http://dx.doi.org/10.1023/A:1020842718996
[18] EPA (2005) Ammonia and Urea Plants, Burrup Peninsula; Change to Split Statement 614 into Two Separate Statements, Section 46 Report and Recommendations of the Environmental Protection Agency, October 2005, Perth.
[19] Arup/ENSR, Olympic Dam Expansion, Draft Environmental Impact Statement 2009, Main Report Volume 1, Report Prepared for BHP Billiton Olympic Dam Corporation Pty Ltd, December 2008, Australia, 2009.
[20] Chapman, P.M. (2000) Whole Effluent Toxicity Testing-Usefulness, Level of Protection, and Risk Assessment. Environmental Toxicology and Chemistry, 19, 3-13.
http://dx.doi.org/10.1002/etc.5620190102
[21] Sánchez-Lizaso, J.L., Romero, J., Ruiz, J., Gacia, E., Buceta, J.L., Invers, O., Fernández Torquemada, Y., Mas, J., Ruiz-Mateo, A. and Manzanera, M. (2008) Salinity Tolerance of the Mediterranean Sea Grass Posidonia oceanica: Recommendations to Minimize the Impact of Brine Discharges from Desalination Plants. Desalination, 221, 602-607.
http://dx.doi.org/10.1016/j.desal.2007.01.119
[22] Falkenberg, L.J. and Styan, C.A. (2015) The Use of Simulated Whole Effluents in Toxicity Assessments: A Review of Case Studies from Reverse Osmosis Desalination Plants. Desalination, 368, 3-9.
http://dx.doi.org/10.1016/j.desal.2015.01.014

  
comments powered by Disqus

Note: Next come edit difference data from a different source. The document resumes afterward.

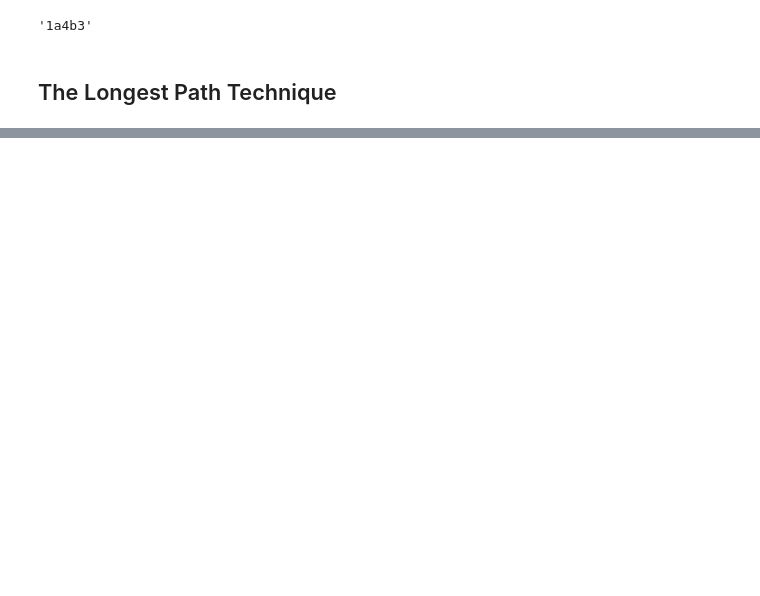
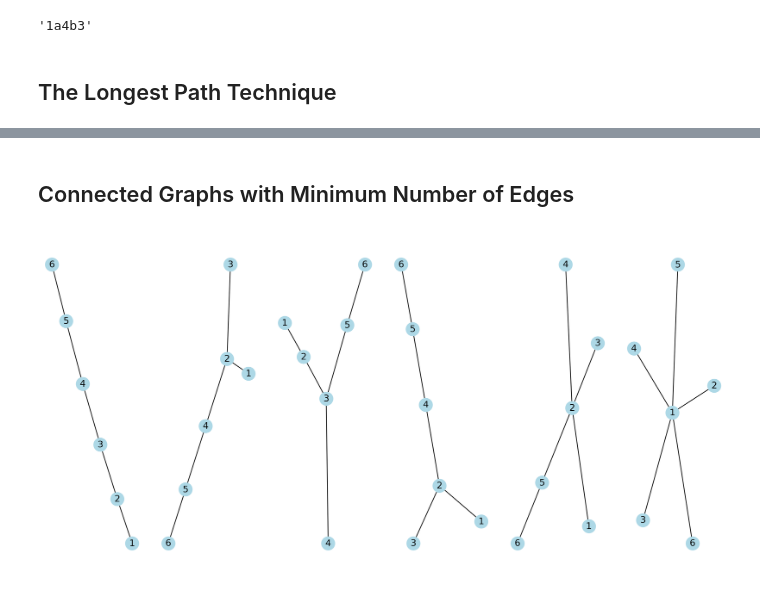
Before and after one commit to Isaac-Fate/graph-theory, a Jupyter notebook: scripts/BasicConceptsOfGraphs/PathsAndConnection.ipynb, the cells around one changed output, grey strips where cells are left out. Cells and saved outputs as stored; diff of their text form; code cells hidden in the pictures; blank space fills up the shorter version.

```diff
--- a/scripts/BasicConceptsOfGraphs/PathsAndConnection.ipynb
+++ b/scripts/BasicConceptsOfGraphs/PathsAndConnection.ipynb
@@ -75,0 +172,2 @@ plt.show()
+# %% [markdown]
+## Connected Graphs with Minimum Number of Edges
@@ -75,0 +222,37 @@ plt.show()
+# %%
+def draw_tree(T: nx.Graph, ax: plt.Axes):
+
+    pos = nx.spring_layout(T)
+
+    nx.draw_networkx_nodes(
+        T, pos,
+        ax=ax,
+        node_color="lightblue"
+    )
+
+    nx.draw_networkx_labels(
+        T, pos,
+        ax=ax
+    )
+
+    nx.draw_networkx_edges(
+        T, pos,
+        ax=ax,
+        edgelist=T.edges,
+    )
+# %%
+np.random.seed(42)
+fig, axs = plt.subplots(1, 6, figsize=(16, 8), dpi=300)
+
+for i in range(6):
+    draw_tree(trees[i], axs[i])
+    axs[i].set_frame_on(False)
+
+plt.savefig(
+    "../../tex/figures/g-006.png",
+    bbox_inches="tight",
+    pad_inches=0
+)
+plt.show()
+# %% [output]
+[figure, added]
```
Also changed, not shown: parts of 7 cells of this notebook, 3 other files.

Copyright © 2019 by authors and Scientific Research Publishing Inc.

Creative Commons License

This work and the related PDF file are licensed under a Creative Commons Attribution 4.0 International License.